There's plenty of then-revolutionary ideas in Breathless, starting with its plot. Michel Poiccard (Jean-Paul Belmondo), a fan of low-rent American gangster movies, decides to steal a car, resulting in him killing a motorbike police officer. He runs back to Paris to hide out with Patricia (Jean Seberg), an American who sells newspapers on the streets. Based on an actual event, Godard uses this thin plot as the skeleton for his anarchic desires. The dialogue is loose and amorphous, and the editing alternates between rapid cutaways and remarkable long takes. The handheld cinematography - reportedly achieved by Godard pushing his cameraman around in a wheelchair for some takes - gives the film an off-the-cuff feeling. This was independent guerrilla filmmaking before such a thing really existed.
But for all those elements, what continues to stand out the most about Breathless is how it explores adolescence in a vibrant, unexpected way.
More after the jump.
Now, this isn't to say that the film is about adolescents.

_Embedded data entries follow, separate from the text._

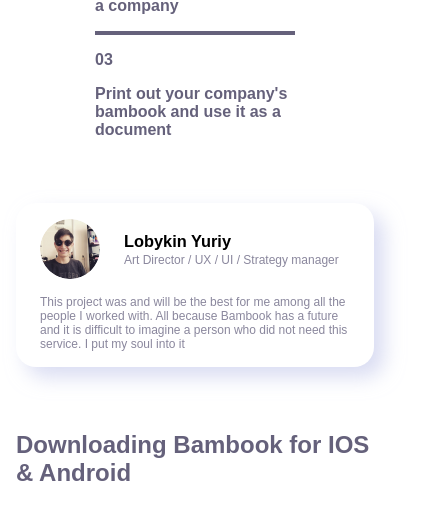
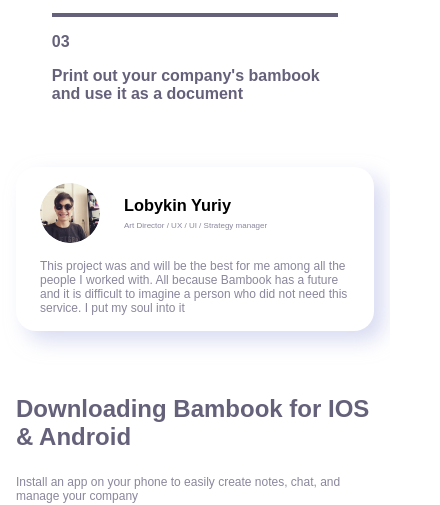
Before and after one commit to NedsonSilva/bambook, a plain HTML site: page index.html in a window 390 px wide. Shown: the part 998-1503 px from the top of the page, 440 px wide, since content can reach past the window. Drawn offline with Linux system fonts and the light colour scheme.

Commit message:
Fix applied on responsive

```diff
--- a/css/main-responsive.css
+++ b/css/main-responsive.css
@@ -64,8 +64,12 @@
       flex-grow: 1;
    }
 
-   .component-feedback {
-      width: 100%;
+   .component-item span {
+      font-size: .5rem;
+   }
+
+   .instructions-description li {
+      width: 80%;
    }
 
    #intro-video > div {
--- a/css/main.css
+++ b/css/main.css
@@ -111,7 +111,7 @@
    align-items: center;
    margin-bottom: 1rem;
    position: relative;
-   width: 400px;
+   width: 100%;
 }
 
 .component-item img {
--- a/css/navbar.css
+++ b/css/navbar.css
@@ -150,7 +150,7 @@
       flex-direction: column;
       position: fixed;
       top: 0;
-      right: 0;
+      left: 0;
       row-gap: 3rem;
       background: #fff;
       width: 100vw;
```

Indeed, neither Michel and Patricia are children, but rather young adults at least in their 20s. What I mean is that the film reflexively explores the way that pop culture shapes the way we act in our youth and our ideas of the world. Michel fancies himself to be like the gangsters in the movies he sees; in particular, he sees a little bit of Humphrey Bogart in himself. He touches his lips with his thumb in a clearly intentional performance, because he wants to mimic their "coolness." Sure, Michel is already something of a shady man, but he conflates his crimes with the performance he gives as a gangster from the movies. Similarly, Patricia performs the role of a bookish Audrey Hepburn, interested in poetry and philosophy. She's a tourist in a strange land, but she pretends to belong to it. It's all an act.
You'd be hard-pressed to find someone who didn't try on a new persona during their youth. It's a fairly common act; you're growing up, and as you find that you and your friends are changing, you experiment with different "masks," looking for one that fits. What Breathless cleverly acknowledges is that almost everyone is influenced by the art they consume when they try on these masks. Cliques at high schools aren't so much established in reality as they are reinforced by television programs and films aimed at that age group, and in turn those cliques become reality. We mimic what we see the famous doing, whether that be through acting or reality television. Art has a powerful influence on our lives, especially when we're young, and our performances of new versions of ourselves are ultimately an extension of "life imitating art imitating life."
In the years since its release, Breathless has been held up as the essence of French "cool," as well as every film geek's perfect example of what "real cinema" is. Yet, for all of its many great innovations and influence, it remains an underrated examination of performance in adolescence, which may be Godard's most stealthy achievement.
On the next Sight & Sound Sunday: Apocalypse Now (1979)